If the situation is dire enough, if we truly think that this government is not giving us what we deserve as workers or funding public education to the level that our children deserve, then we must strike, and we must stand up, and we must fight for it. No, we cannot do it alone—which is why we should be organizing with other unions, not seeking a pathway that is ours and ours alone. Yes, it could be hard. But would it be worse than standing by and continuing to do next to nothing while Ford and Lecce dismantle our schools brick by legislative brick?
When I came out of my local meeting last week feeling defeated and dejected by the lack of a fighting spirit in that room, I wondered if I was just being an idealist. Maybe my privilege, as someone making $64,000 per year, makes me feel comfortable blowing my mouth off like this.

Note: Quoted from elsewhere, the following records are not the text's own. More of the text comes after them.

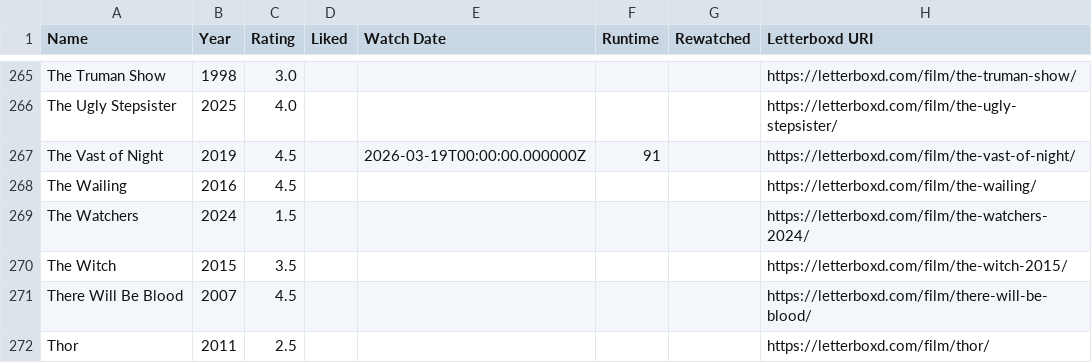
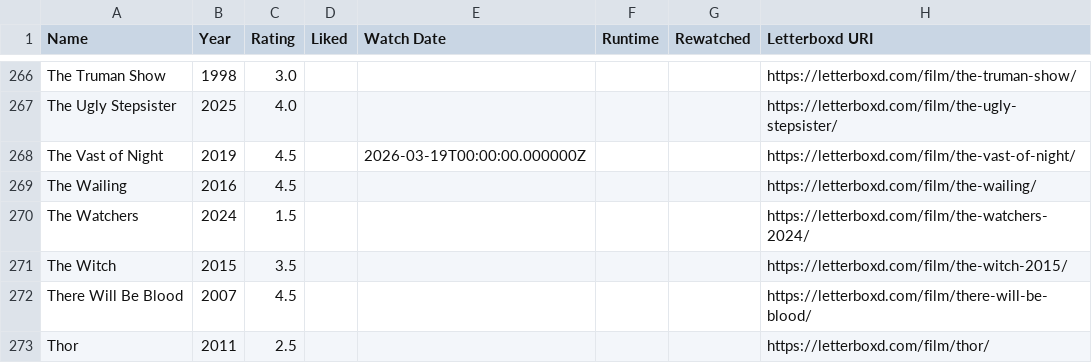
Before and after one commit to CoandaEffect/letterboxd-sync, a CSV file: letterboxd-watched.csv, drawn as a sheet; only a part is shown, gaps mark what is left out; the diff covers the shown part only.

```diff
--- a/letterboxd-watched.csv
+++ b/letterboxd-watched.csv
@@ -266,3 +267,3 @@ The Truman Show,1998,3.0,,,,,https://letterboxd.com/film/the-truman-show/
 The Ugly Stepsister,2025,4.0,,,,,https://letterboxd.com/film/the-ugly-stepsister/
-The Vast of Night,2019,4.5,,2026-03-19T00:00:00.000000Z,91,,https://letterboxd.com/film/the-vast-of-night/
+The Vast of Night,2019,4.5,,2026-03-19T00:00:00.000000Z,,,https://letterboxd.com/film/the-vast-of-night/
 The Wailing,2016,4.5,,,,,https://letterboxd.com/film/the-wailing/
```
Also changed, not shown: 1 added row and 4 edited cells elsewhere in this file.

Maybe I’m just too radical. Maybe the members I talked to were right, and there is no point in fighting this government, and we should just go for arbitration and hope that the arbitrator somehow sees things our way.
I have had a week to mull it over. To remind myself that being radical is what we need in a time of unprecedented environmental and social injustice. To remind myself that advocating for a strong worker movement isn’t privileged. Striking and disrupting labour are how less privileged workers fight for our rights in this economy. We have forgotten that, though, because OSSTF provincial executive has done precious little in this last year of bargaining to help us remember.
So I voted no. I would urge any of my fellow members who have yet to cast their vote to do the same. Voluntary arbitration will get us a deal—that much is certain. I don’t agree with the provincial executive that it will get us the best deal, or even necessarily a good deal, especially when it comes to working conditions. More importantly, in my opinion, I resent that my union has even entertained this pathway now, at a time of unprecedented unrest—and gains—in the labour movement across Canada and the United States. We have an opportunity right now like we have not had in years.
We sat down at the bargaining table for an entire year, and the government refused to bargain with us in good faith. It’s time we stand up.
Cover image by Marcus Spiske from Pexels.